The dance so far has been to avert a recession while not encouraging rampant inflation.
Apparently, the Fed chief is more concerned about the threat of a recession than inflation.
What would most Americans prefer? That’s easy – cut rates, because their credit card rates go down.
What’s better for most Americans? A recession, bringing things back to normal.
Superstar real estate agent and Urban Digs blogger Noah Rosenblatt talked about it at this week’s Inman News Conference.
“There are a lot of tentacles in this credit crisis,” and the fallout has the potential to reach pension plans and other financial sectors, said Noah Rosenblatt, founder of the UrbanDigs.com blog and a real estate agent for Halstead.

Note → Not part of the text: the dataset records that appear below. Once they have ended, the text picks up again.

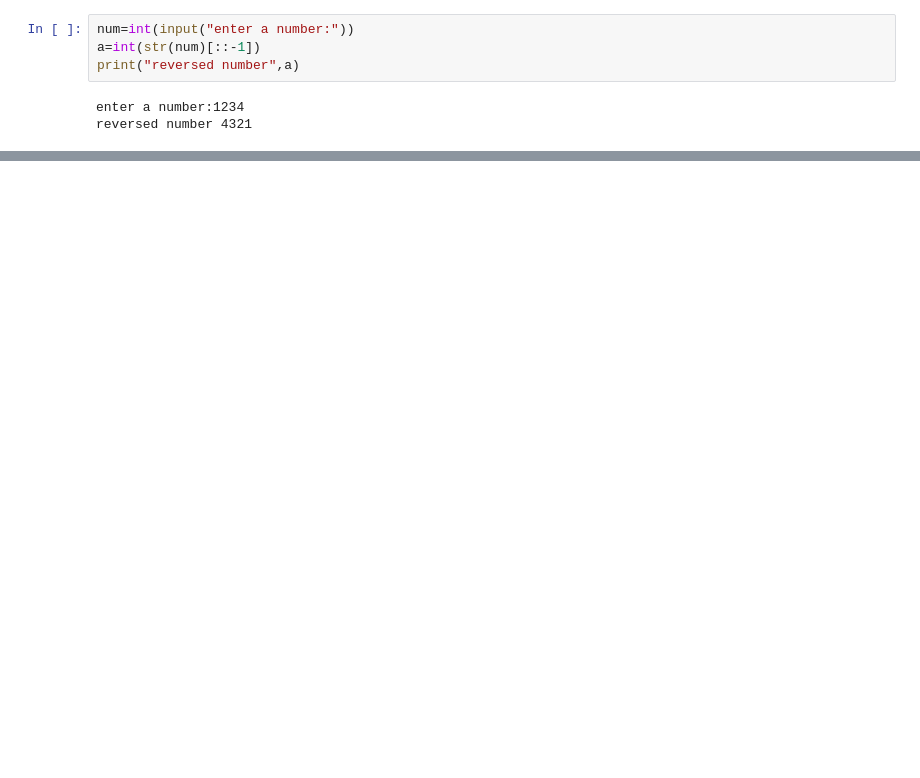
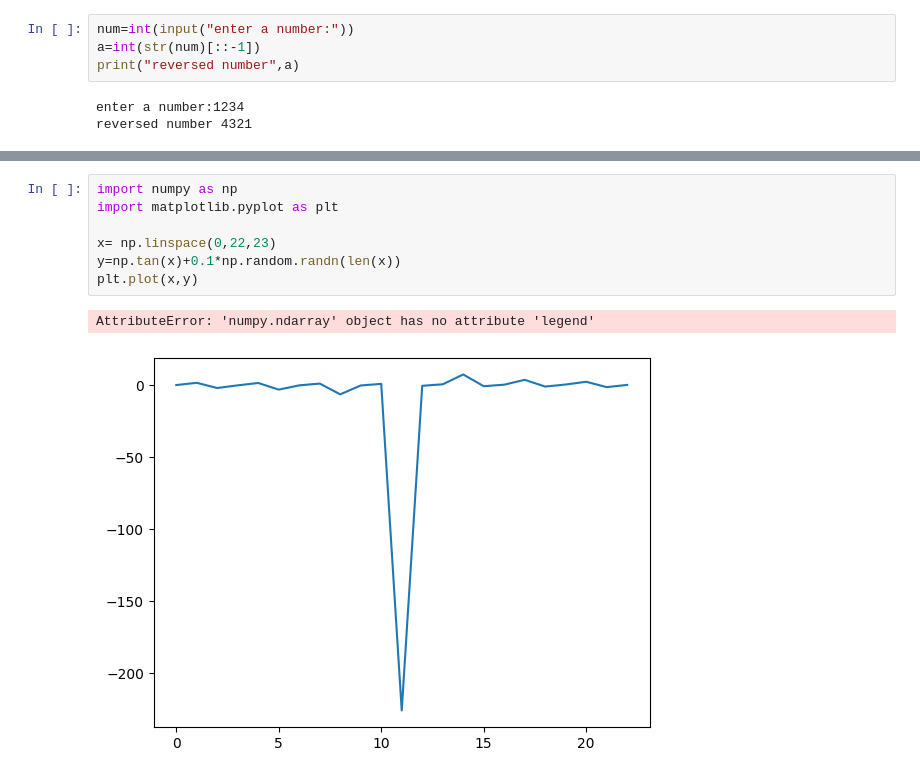
Before and after one commit to PratyushMaharana/pingu-the-basics-, a Jupyter notebook: Coding.ipynb, the cells around one changed output, grey strips where cells are left out. Cells and saved outputs as stored; diff of their text form; blank space fills up the shorter version.

```diff
--- a/Coding.ipynb
+++ b/Coding.ipynb
@@ -472,0 +759,10 @@ reversed number 4321
+# %%
+import numpy as np
+import matplotlib.pyplot as plt
+
+x= np.linspace(0,22,23)
+y=np.tan(x)+0.1*np.random.randn(len(x))
+plt.plot(x,y)
+# %% [output]
+AttributeError: 'numpy.ndarray' object has no attribute 'legend'
+[figure, added]
```
Also changed, not shown: parts of 94 cells of this notebook.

“We know we had a debt problem. Stupid things were going on. Wall Street took advantage of it like they always do. It’s a demon and we’re paying the price for it. It’s going to make the housing recession worse,” Rosenblatt said.
But a recession also presents an opportunity, he said, and a chance to correct a market that had moved so fast for so long. It definitely is going to take time, he said, as the prolonged period of lax lending standards will not be mended in the short term.
“This is a necessary but good thing for us to go through. We should go through this and accept it. This has to happen,” he said. “We need this downturn.”